→ About this task
Check every line of the entries for "lastmod", and copy the lines that hold it.

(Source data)
════════

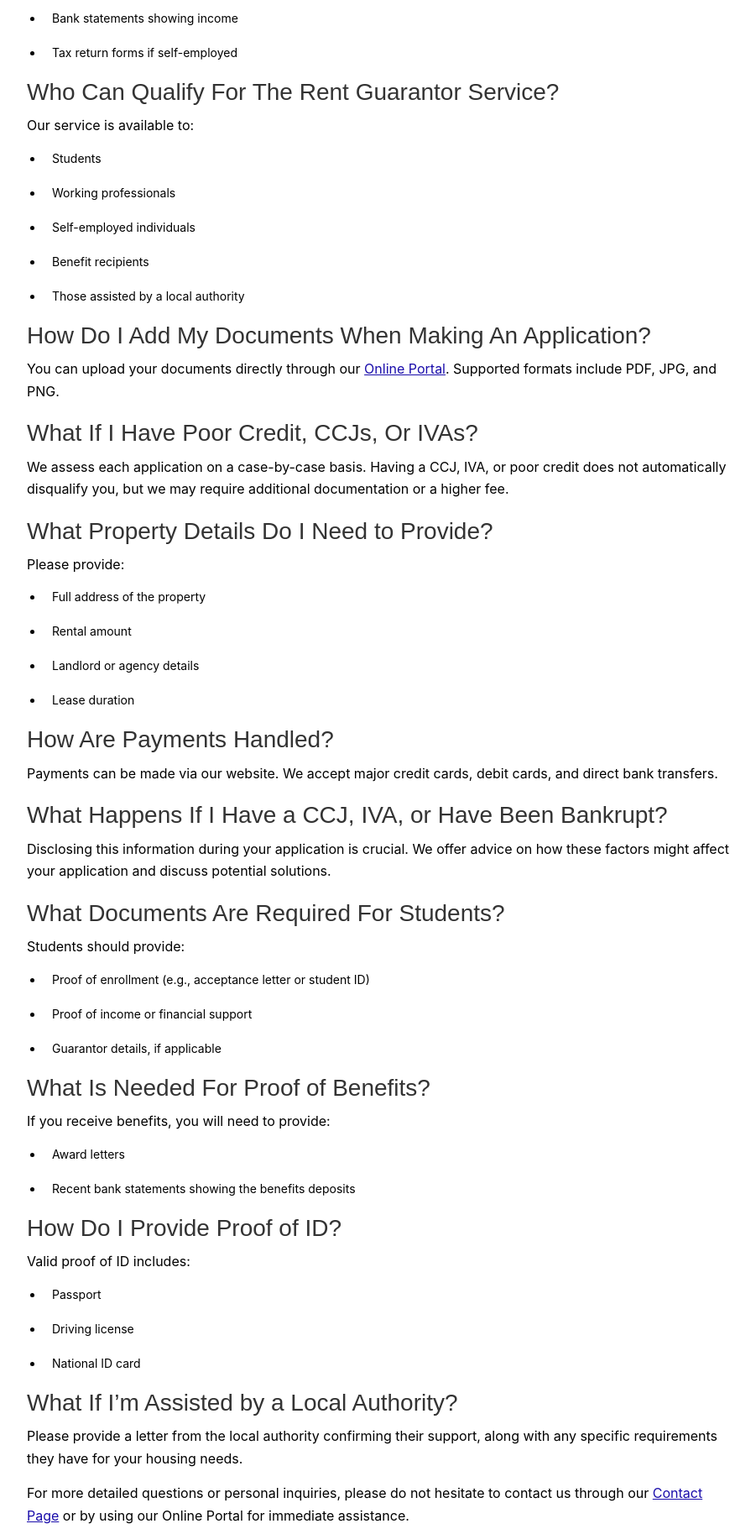
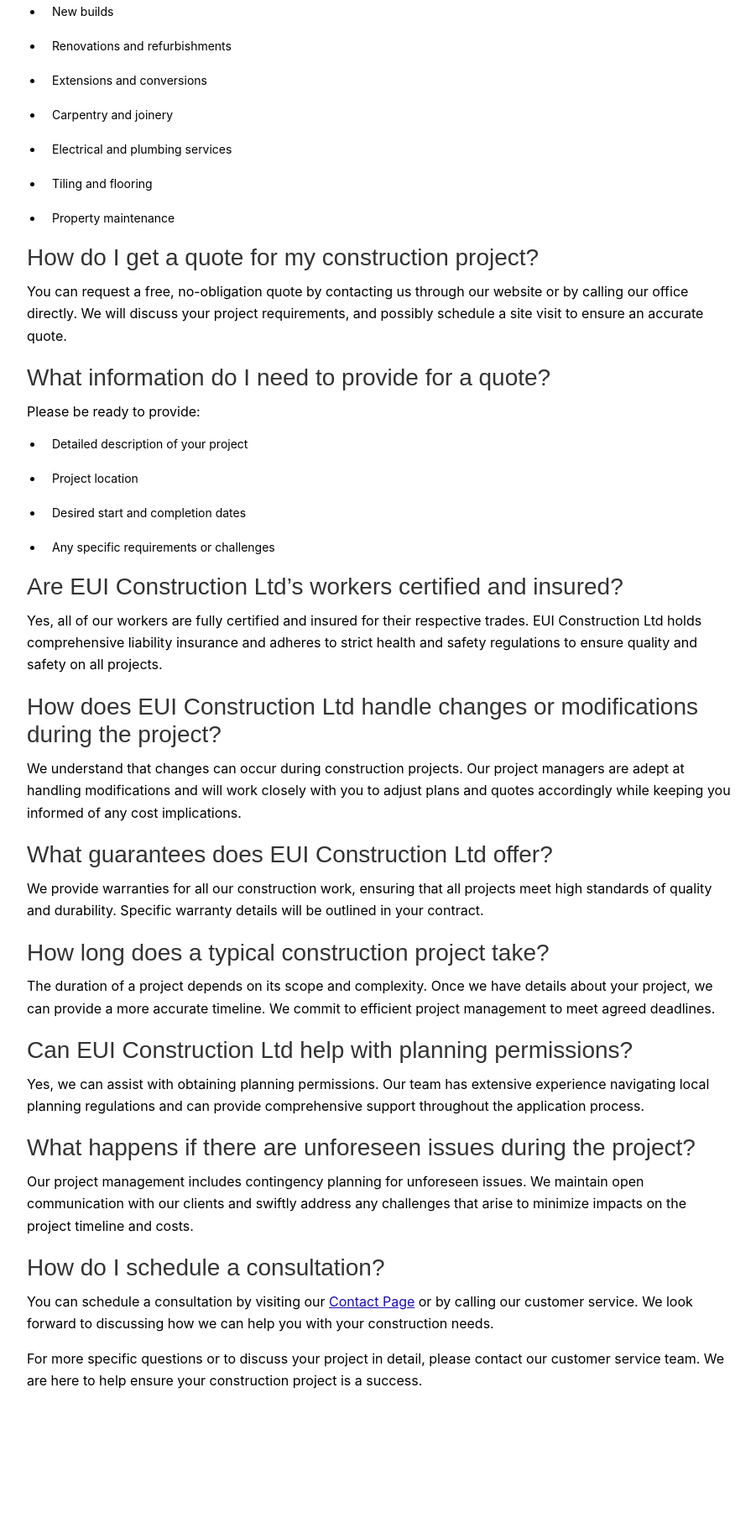
Before and after one commit to itsmardan/euicons, a plain HTML site: page faqs/index.html in a window 1280 px wide. Shown: the part 951-2772 px from the top of the page at 84% size, without its empty margins (188-1089 px from the left). Drawn offline with Linux system fonts and the light colour scheme.

Commit message:
faqs update

```diff
--- a/faqs/index.html
+++ b/faqs/index.html
@@ -2,12 +2,12 @@
 <html lang="en">
   <head>
 
-  <title>EUI Construction Ltd  | Frequently Asked Questions - MyRentGuarantor.com </title>
+  <title>EUI Construction Ltd  | Frequently Asked Questions - EUI Construction Ltd </title>
 
 
   <meta charset="UTF-8" />
   <meta name="viewport" content="width=device-width, initial-scale=1.0, shrink-to-fit=no" />
-  <meta name="description" content="Answers to your common questions about our Rent Guarantor Service." />
+  <meta name="description" content="Answers to your common questions about our construction services." />
   <link rel="stylesheet" href="https://cdnjs.cloudflare.com/ajax/libs/font-awesome/6.0.0-beta3/css/all.min.css">
 
 
@@ -62,14 +62,14 @@
 
 
 
-<meta name="twitter:card" content="summary"/><meta name="twitter:title" content="Frequently Asked Questions - MyRentGuarantor.com"/>
-<meta name="twitter:description" content="Answers to your common questions about our Rent Guarantor Service."/>
+<meta name="twitter:card" content="summary"/><meta name="twitter:title" content="Frequently Asked Questions - EUI Construction Ltd"/>
+<meta name="twitter:description" content="Answers to your common questions about our construction services."/>
 <meta name="twitter:site" content="@#"/>
 
-<meta itemprop="name" content="Frequently Asked Questions - MyRentGuarantor.com">
-<meta itemprop="description" content="Answers to your common questions about our Rent Guarantor Service."><meta itemprop="datePublished" content="2024-03-28T00:00:00+00:00" />
-<meta itemprop="dateModified" content="2024-03-28T00:00:00+00:00" />
-<meta itemprop="wordCount" content="339">
+<meta itemprop="name" content="Frequently Asked Questions - EUI Construction Ltd">
+<meta itemprop="description" content="Answers to your common questions about our construction services."><meta itemprop="datePublished" content="2024-05-08T00:00:00+00:00" />
+<meta itemprop="dateModified" content="2024-05-08T00:00:00+00:00" />
+<meta itemprop="wordCount" content="434">
 <meta itemprop="keywords" content="" />
 
 
@@ -313,10 +313,10 @@
     <div class="row justify-content-center pb-5">
       <div class="col-8">
 
-          <h1 class="display-1 fw-bold text-center text-danger pb-5">Frequently Asked Questions - MyRentGuarantor.com</h1>
-
-
-          <p class="text-black text-center pb-3">Answers to your common questions about our Rent Guarantor Service.</p>
+          <h1 class="display-1 fw-bold text-center text-danger pb-5">Frequently Asked Questions - EUI Construction Ltd</h1>
+
+
+          <p class="text-black text-center pb-3">Answers to your common questions about our construction services.</p>
 
       </div>
     </div>
@@ -324,61 +324,42 @@
       <div class="col-12 d-flex justify-content-center">
         <div class="blog-content text-primary">
           <h2 id="frequently-asked-questions">Frequently Asked Questions</h2>
-<h3 id="what-documents-do-i-need-for-proof-of-income">What Documents Do I Need For Proof Of Income?</h3>
-<p>To verify your income, please provide one or more of the following:</p>
+<h3 id="what-types-of-construction-services-does-eui-construction-ltd-provide">What types of construction services does EUI Construction Ltd provide?</h3>
+<p>EUI Construction Ltd offers a wide range of services including:</p>
 <ul>
-<li>Recent pay slips (last three months)</li>
-<li>Bank statements showing income</li>
-<li>Tax return forms if self-employed</li>
+<li>New builds</li>
+<li>Renovations and refurbishments</li>
+<li>Extensions and conversions</li>
+<li>Carpentry and joinery</li>
+<li>Electrical and plumbing services</li>
+<li>Tiling and flooring</li>
+<li>Property maintenance</li>
 </ul>
-<h3 id="who-can-qualify-for-the-rent-guarantor-service">Who Can Qualify For The Rent Guarantor Service?</h3>
-<p>Our service is available to:</p>
+<h3 id="how-do-i-get-a-quote-for-my-construction-project">How do I get a quote for my construction project?</h3>
+<p>You can request a free, no-obligation quote by contacting us through our website or by calling our office directly. We will discuss your project requirements, and possibly schedule a site visit to ensure an accurate quote.</p>
+<h3 id="what-information-do-i-need-to-provide-for-a-quote">What information do I need to provide for a quote?</h3>
+<p>Please be ready to provide:</p>
 <ul>
-<li>Students</li>
-<li>Working professionals</li>
-<li>Self-employed individuals</li>
-<li>Benefit recipients</li>
-<li>Those assisted by a local authority</li>
+<li>Detailed description of your project</li>
+<li>Project location</li>
+<li>Desired start and completion dates</li>
+<li>Any specific requirements or challenges</li>
 </ul>
-<h3 id="how-do-i-add-my-documents-when-making-an-application">How Do I Add My Documents When Making An Application?</h3>
-<p>You can upload your documents directly through our <a href="https://www.myrentguarantor.com/upload">Online Portal</a>. Supported formats include PDF, JPG, and PNG.</p>
-<h3 id="what-if-i-have-poor-credit-ccjs-or-ivas">What If I Have Poor Credit, CCJs, Or IVAs?</h3>
-<p>We assess each application on a case-by-case basis. Having a CCJ, IVA, or poor credit does not automatically disqualify you, but we may require additional documentation or a higher fee.</p>
-<h3 id="what-property-details-do-i-need-to-provide">What Property Details Do I Need to Provide?</h3>
-<p>Please provide:</p>
-<ul>
-<li>Full address of the property</li>
-<li>Rental amount</li>
-<li>Landlord or agency details</li>
-<li>Lease duration</li>
-</ul>
-<h3 id="how-are-payments-handled">How Are Payments Handled?</h3>
-<p>Payments can be made via our website. We accept major credit cards, debit cards, and direct bank transfers.</p>
-<h3 id="what-happens-if-i-have-a-ccj-iva-or-have-been-bankrupt">What Happens If I Have a CCJ, IVA, or Have Been Bankrupt?</h3>
-<p>Disclosing this information during your application is crucial. We offer advice on how these factors might affect your application and discuss potential solutions.</p>
-<h3 id="what-documents-are-required-for-students">What Documents Are Required For Students?</h3>
-<p>Students should provide:</p>
-<ul>
-<li>Proof of enrollment (e.g., acceptance letter or student ID)</li>
-<li>Proof of income or financial support</li>
-<li>Guarantor details, if applicable</li>
-</ul>
-<h3 id="what-is-needed-for-proof-of-benefits">What Is Needed For Proof of Benefits?</h3>
-<p>If you receive benefits, you will need to provide:</p>
-<ul>
-<li>Award letters</li>
-<li>Recent bank statements showing the benefits deposits</li>
-</ul>
-<h3 id="how-do-i-provide-proof-of-id">How Do I Provide Proof of ID?</h3>
-<p>Valid proof of ID includes:</p>
-<ul>
-<li>Passport</li>
-<li>Driving license</li>
-<li>National ID card</li>
-</ul>
-<h3 id="what-if-im-assisted-by-a-local-authority">What If I&rsquo;m Assisted by a Local Authority?</h3>
-<p>Please provide a letter from the local authority confirming their support, along with any specific requirements they have for your housing needs.</p>
-<p>For more detailed questions or personal inquiries, please do not hesitate to contact us through our <a href="https://www.myrentguarantor.com/contact/">Contact Page</a> or by using our Online Portal for immediate assistance.</p>
+<h3 id="are-eui-construction-ltds-workers-certified-and-insured">Are EUI Construction Ltd’s workers certified and insured?</h3>
+<p>Yes, all of our workers are fully certified and insured for their respective trades. EUI Construction Ltd holds comprehensive liability insurance and adheres to strict health and safety regulations to ensure quality and safety on all projects.</p>
+<h3 id="how-does-eui-construction-ltd-handle-changes-or-modifications-during-the-project">How does EUI Construction Ltd handle changes or modifications during the project?</h3>
+<p>We understand that changes can occur during construction projects. Our project managers are adept at handling modifications and will work closely with you to adjust plans and quotes accordingly while keeping you informed of any cost implications.</p>
+<h3 id="what-guarantees-does-eui-construction-ltd-offer">What guarantees does EUI Construction Ltd offer?</h3>
+<p>We provide warranties for all our construction work, ensuring that all projects meet high standards of quality and durability. Specific warranty details will be outlined in your contract.</p>
+<h3 id="how-long-does-a-typical-construction-project-take">How long does a typical construction project take?</h3>
+<p>The duration of a project depends on its scope and complexity. Once we have details about your project, we can provide a more accurate timeline. We commit to efficient project management to meet agreed deadlines.</p>
+<h3 id="can-eui-construction-ltd-help-with-planning-permissions">Can EUI Construction Ltd help with planning permissions?</h3>
+<p>Yes, we can assist with obtaining planning permissions. Our team has extensive experience navigating local planning regulations and can provide comprehensive support throughout the application process.</p>
+<h3 id="what-happens-if-there-are-unforeseen-issues-during-the-project">What happens if there are unforeseen issues during the project?</h3>
+<p>Our project management includes contingency planning for unforeseen issues. We maintain open communication with our clients and swiftly address any challenges that arise to minimize impacts on the project timeline and costs.</p>
+<h3 id="how-do-i-schedule-a-consultation">How do I schedule a consultation?</h3>
+<p>You can schedule a consultation by visiting our <a href="https://www.euiconstruction.com/contact/">Contact Page</a> or by calling our customer service. We look forward to discussing how we can help you with your construction needs.</p>
+<p>For more specific questions or to discuss your project in detail, please contact our customer service team. We are here to help ensure your construction project is a success.</p>
 
         </div>
       </div>
--- a/sitemap.xml
+++ b/sitemap.xml
@@ -12,6 +12,9 @@
     <lastmod>2024-05-08T00:00:00+00:00</lastmod>
   </url><url>
     <loc>https://euiconstruction.com/cookies-policy/</loc>
+    <lastmod>2024-05-08T00:00:00+00:00</lastmod>
+  </url><url>
+    <loc>https://euiconstruction.com/faqs/</loc>
     <lastmod>2024-05-08T00:00:00+00:00</lastmod>
   </url><url>
     <loc>https://euiconstruction.com/how-we-work/</loc>
@@ -34,8 +37,5 @@
   </url><url>
     <loc>https://euiconstruction.com/free-construction-quotation/</loc>
     <lastmod>2024-03-28T00:00:00+00:00</lastmod>
-  </url><url>
-    <loc>https://euiconstruction.com/faqs/</loc>
-    <lastmod>2024-03-28T00:00:00+00:00</lastmod>
   </url>
 </urlset>
```
Also changed, not shown: index.xml (+7 -7 lines).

════════

→ Solution below
     <lastmod>2024-05-08T00:00:00+00:00</lastmod>
+    <lastmod>2024-05-08T00:00:00+00:00</lastmod>
     <lastmod>2024-05-08T00:00:00+00:00</lastmod>
     <lastmod>2024-03-28T00:00:00+00:00</lastmod>
-    <lastmod>2024-03-28T00:00:00+00:00</lastmod>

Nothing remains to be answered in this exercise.